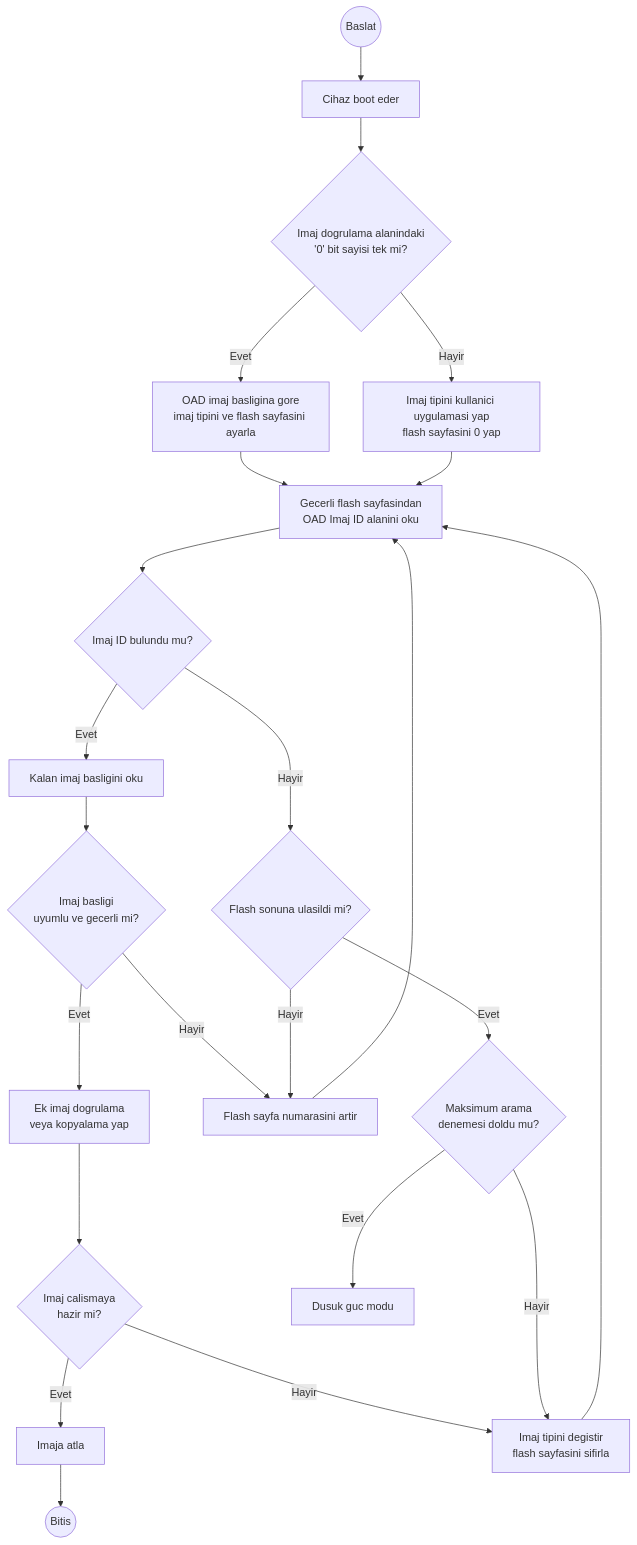
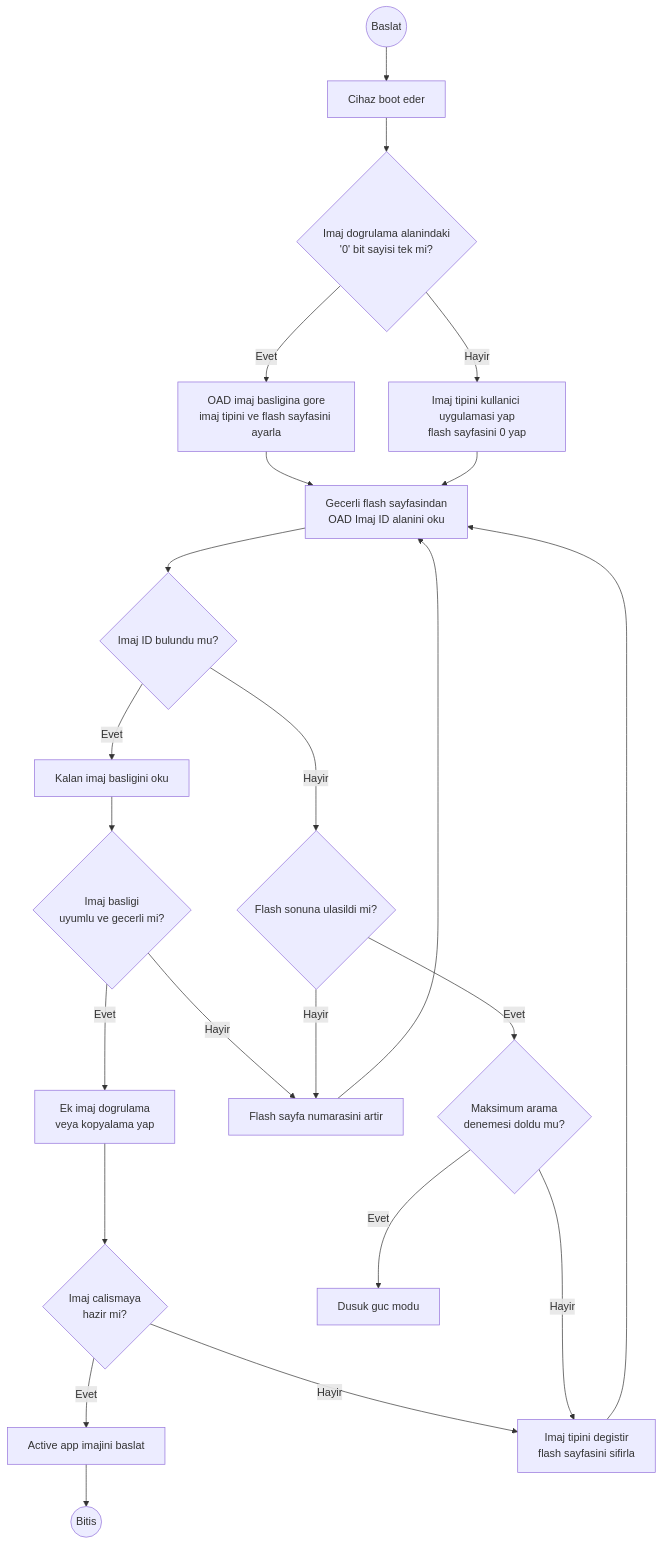
Before and after one commit to YasinEnginn/rehydrator: the diagram in README.md, drawn with Mermaid. The commit also changed other lines of this file and 1 other file, not shown here.

Commit message:
Harden firmware packaging flow

````diff
--- a/README.md
+++ b/README.md
@@ -152,32 +156,32 @@
 ```mermaid
 flowchart TD
   A((Baslat)) --> B[Cihaz boot eder]
   B --> C{Imaj dogrulama alanindaki<br/>'0' bit sayisi tek mi?}
 
   C -- Evet --> D[OAD imaj basligina gore<br/>imaj tipini ve flash sayfasini ayarla]
   C -- Hayir --> E[Imaj tipini kullanici uygulamasi yap<br/>flash sayfasini 0 yap]
 
   D --> F[Gecerli flash sayfasindan<br/>OAD Imaj ID alanini oku]
   E --> F
 
   F --> G{Imaj ID bulundu mu?}
   G -- Evet --> H[Kalan imaj basligini oku]
   G -- Hayir --> I{Flash sonuna ulasildi mi?}
 
   H --> J{Imaj basligi<br/>uyumlu ve gecerli mi?}
   J -- Evet --> K[Ek imaj dogrulama<br/>veya kopyalama yap]
   J -- Hayir --> L[Flash sayfa numarasini artir]
 
   K --> M{Imaj calismaya<br/>hazir mi?}
-  M -- Evet --> N[Imaja atla]
+  M -- Evet --> N[Active app imajini baslat]
   N --> O((Bitis))
   M -- Hayir --> P[Imaj tipini degistir<br/>flash sayfasini sifirla]
 
   I -- Hayir --> L
   I -- Evet --> Q{Maksimum arama<br/>denemesi doldu mu?}
   Q -- Evet --> R[Dusuk guc modu]
   Q -- Hayir --> P
 
   L --> F
   P --> F
 ```
````
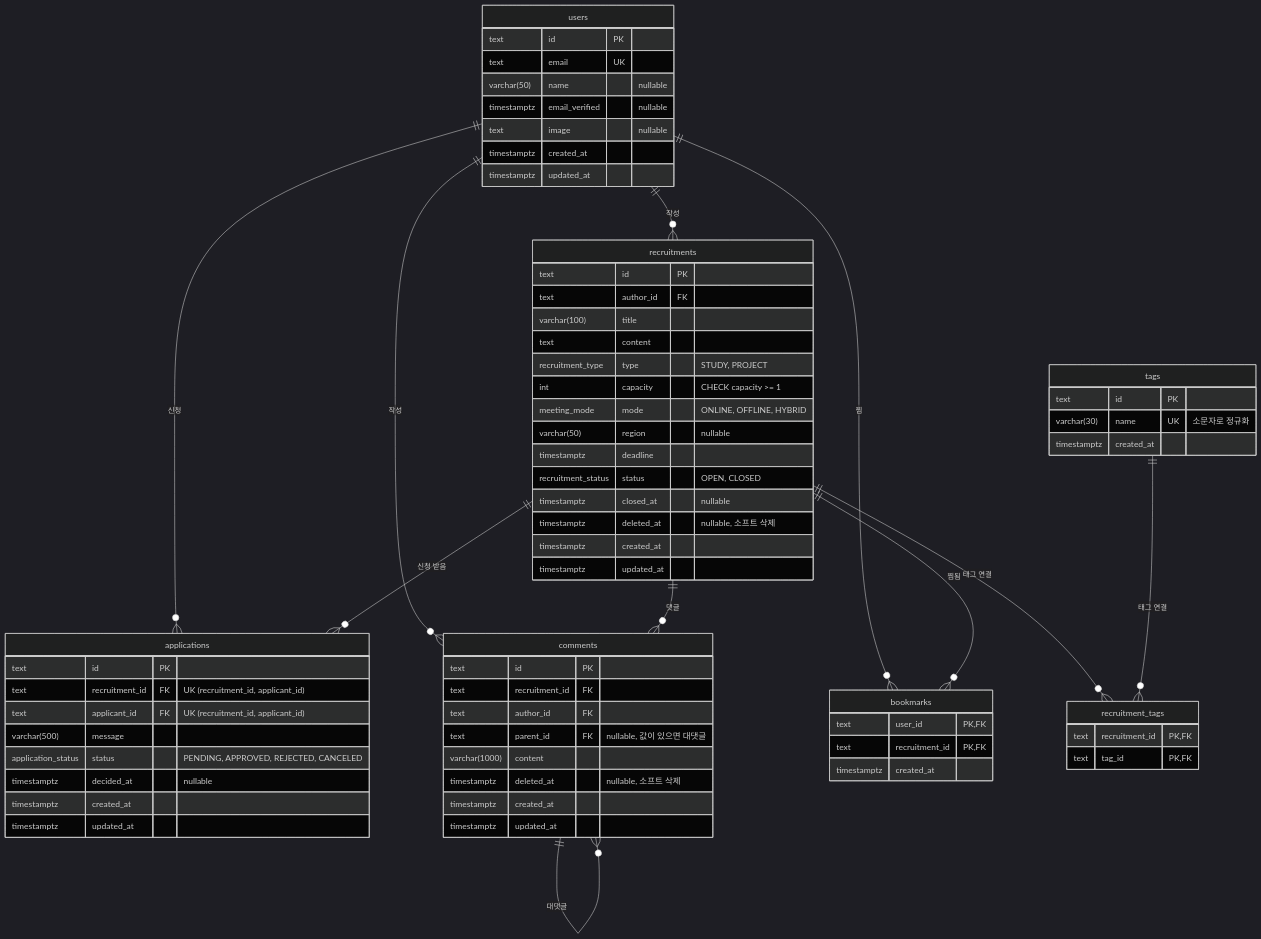
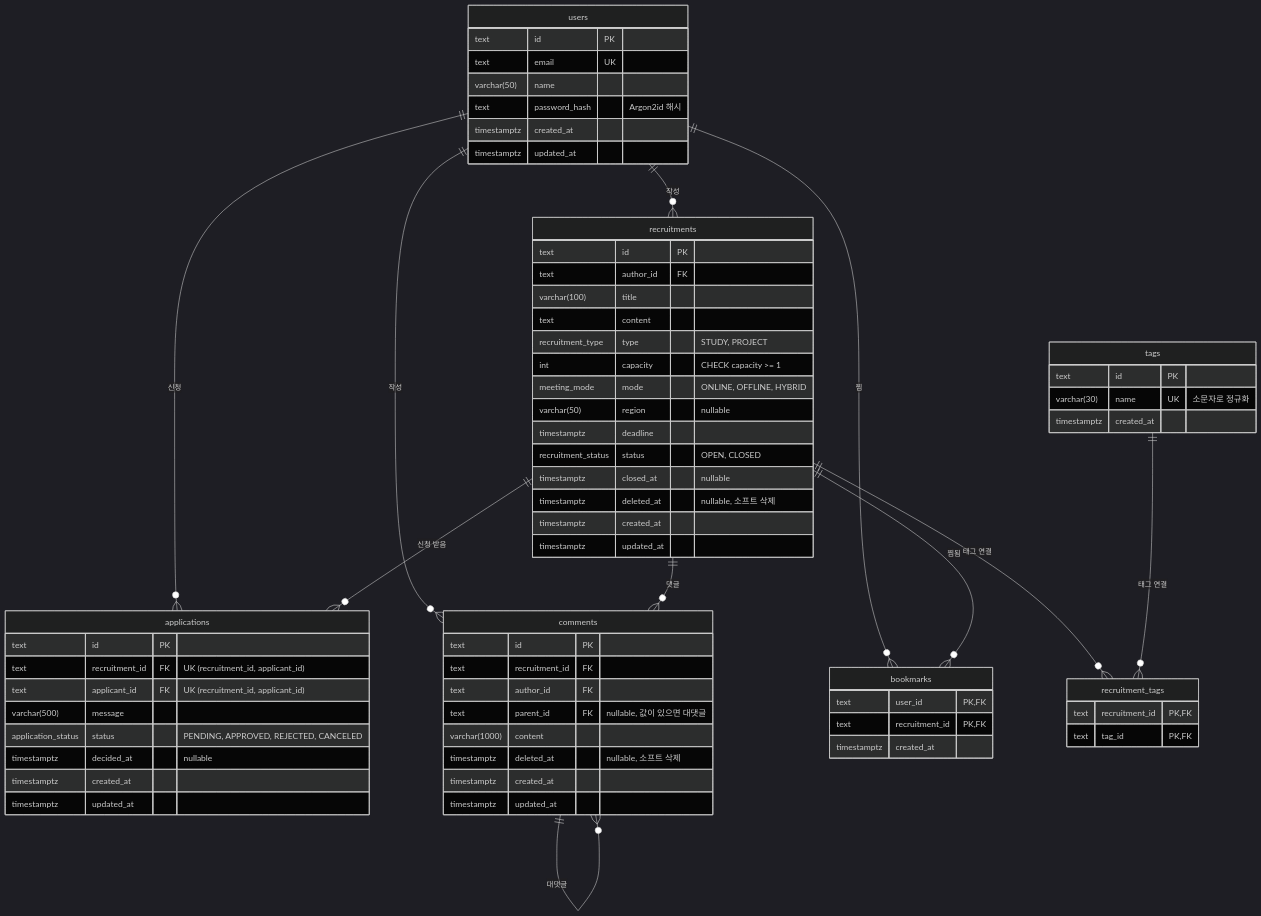
The diagram in docs/erd.md (krkoknj/study-project), drawn with Mermaid (dark theme) before and after one commit. The commit also changed other lines of this file and 31 other files, not shown here.

````diff
--- a/docs/erd.md
+++ b/docs/erd.md
@@ -6,79 +6,78 @@
 ```mermaid
 erDiagram
     users ||--o{ recruitments : "작성"
     users ||--o{ applications : "신청"
     users ||--o{ comments : "작성"
     users ||--o{ bookmarks : "찜"
     recruitments ||--o{ applications : "신청 받음"
     recruitments ||--o{ comments : "댓글"
     recruitments ||--o{ bookmarks : "찜됨"
     recruitments ||--o{ recruitment_tags : "태그 연결"
     tags ||--o{ recruitment_tags : "태그 연결"
     comments ||--o{ comments : "대댓글"
 
     users {
         text id PK
         text email UK
-        varchar(50) name "nullable"
-        timestamptz email_verified "nullable"
-        text image "nullable"
+        varchar(50) name
+        text password_hash "Argon2id 해시"
         timestamptz created_at
         timestamptz updated_at
     }
 
     recruitments {
         text id PK
         text author_id FK
         varchar(100) title
         text content
         recruitment_type type "STUDY, PROJECT"
         int capacity "CHECK capacity >= 1"
         meeting_mode mode "ONLINE, OFFLINE, HYBRID"
         varchar(50) region "nullable"
         timestamptz deadline
         recruitment_status status "OPEN, CLOSED"
         timestamptz closed_at "nullable"
         timestamptz deleted_at "nullable, 소프트 삭제"
         timestamptz created_at
         timestamptz updated_at
     }
 
     tags {
         text id PK
         varchar(30) name UK "소문자로 정규화"
         timestamptz created_at
     }
 
     recruitment_tags {
         text recruitment_id PK, FK
         text tag_id PK, FK
     }
 
     applications {
         text id PK
         text recruitment_id FK "UK (recruitment_id, applicant_id)"
         text applicant_id FK "UK (recruitment_id, applicant_id)"
         varchar(500) message
         application_status status "PENDING, APPROVED, REJECTED, CANCELED"
         timestamptz decided_at "nullable"
         timestamptz created_at
         timestamptz updated_at
     }
 
     comments {
         text id PK
         text recruitment_id FK
         text author_id FK
         text parent_id FK "nullable, 값이 있으면 대댓글"
         varchar(1000) content
         timestamptz deleted_at "nullable, 소프트 삭제"
         timestamptz created_at
         timestamptz updated_at
     }
 
     bookmarks {
         text user_id PK, FK
         text recruitment_id PK, FK
         timestamptz created_at
     }
 ```
````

Exercise directions: Write out the data word for word. Any picture is to be skipped.

Exercise solution:
Before and after one commit to YasinEnginn/rehydrator: the diagram in README.md, drawn with Mermaid. The commit also changed other lines of this file and 1 other file, not shown here.

Commit message:
Harden firmware packaging flow

````diff
--- a/README.md
+++ b/README.md
@@ -152,32 +156,32 @@
 ```mermaid
 flowchart TD
   A((Baslat)) --> B[Cihaz boot eder]
   B --> C{Imaj dogrulama alanindaki<br/>'0' bit sayisi tek mi?}
 
   C -- Evet --> D[OAD imaj basligina gore<br/>imaj tipini ve flash sayfasini ayarla]
   C -- Hayir --> E[Imaj tipini kullanici uygulamasi yap<br/>flash sayfasini 0 yap]
 
   D --> F[Gecerli flash sayfasindan<br/>OAD Imaj ID alanini oku]
   E --> F
 
   F --> G{Imaj ID bulundu mu?}
   G -- Evet --> H[Kalan imaj basligini oku]
   G -- Hayir --> I{Flash sonuna ulasildi mi?}
 
   H --> J{Imaj basligi<br/>uyumlu ve gecerli mi?}
   J -- Evet --> K[Ek imaj dogrulama<br/>veya kopyalama yap]
   J -- Hayir --> L[Flash sayfa numarasini artir]
 
   K --> M{Imaj calismaya<br/>hazir mi?}
-  M -- Evet --> N[Imaja atla]
+  M -- Evet --> N[Active app imajini baslat]
   N --> O((Bitis))
   M -- Hayir --> P[Imaj tipini degistir<br/>flash sayfasini sifirla]
 
   I -- Hayir --> L
   I -- Evet --> Q{Maksimum arama<br/>denemesi doldu mu?}
   Q -- Evet --> R[Dusuk guc modu]
   Q -- Hayir --> P
 
   L --> F
   P --> F
 ```
````
The diagram in docs/erd.md (krkoknj/study-project), drawn with Mermaid (dark theme) before and after one commit. The commit also changed other lines of this file and 31 other files, not shown here.

````diff
--- a/docs/erd.md
+++ b/docs/erd.md
@@ -6,79 +6,78 @@
 ```mermaid
 erDiagram
     users ||--o{ recruitments : "작성"
     users ||--o{ applications : "신청"
     users ||--o{ comments : "작성"
     users ||--o{ bookmarks : "찜"
     recruitments ||--o{ applications : "신청 받음"
     recruitments ||--o{ comments : "댓글"
     recruitments ||--o{ bookmarks : "찜됨"
     recruitments ||--o{ recruitment_tags : "태그 연결"
     tags ||--o{ recruitment_tags : "태그 연결"
     comments ||--o{ comments : "대댓글"
 
     users {
         text id PK
         text email UK
-        varchar(50) name "nullable"
-        timestamptz email_verified "nullable"
-        text image "nullable"
+        varchar(50) name
+        text password_hash "Argon2id 해시"
         timestamptz created_at
         timestamptz updated_at
     }
 
     recruitments {
         text id PK
         text author_id FK
         varchar(100) title
         text content
         recruitment_type type "STUDY, PROJECT"
         int capacity "CHECK capacity >= 1"
         meeting_mode mode "ONLINE, OFFLINE, HYBRID"
         varchar(50) region "nullable"
         timestamptz deadline
         recruitment_status status "OPEN, CLOSED"
         timestamptz closed_at "nullable"
         timestamptz deleted_at "nullable, 소프트 삭제"
         timestamptz created_at
         timestamptz updated_at
     }
 
     tags {
         text id PK
         varchar(30) name UK "소문자로 정규화"
         timestamptz created_at
     }
 
     recruitment_tags {
         text recruitment_id PK, FK
         text tag_id PK, FK
     }
 
     applications {
         text id PK
         text recruitment_id FK "UK (recruitment_id, applicant_id)"
         text applicant_id FK "UK (recruitment_id, applicant_id)"
         varchar(500) message
         application_status status "PENDING, APPROVED, REJECTED, CANCELED"
         timestamptz decided_at "nullable"
         timestamptz created_at
         timestamptz updated_at
     }
 
     comments {
         text id PK
         text recruitment_id FK
         text author_id FK
         text parent_id FK "nullable, 값이 있으면 대댓글"
         varchar(1000) content
         timestamptz deleted_at "nullable, 소프트 삭제"
         timestamptz created_at
         timestamptz updated_at
     }
 
     bookmarks {
         text user_id PK, FK
         text recruitment_id PK, FK
         timestamptz created_at
     }
 ```
````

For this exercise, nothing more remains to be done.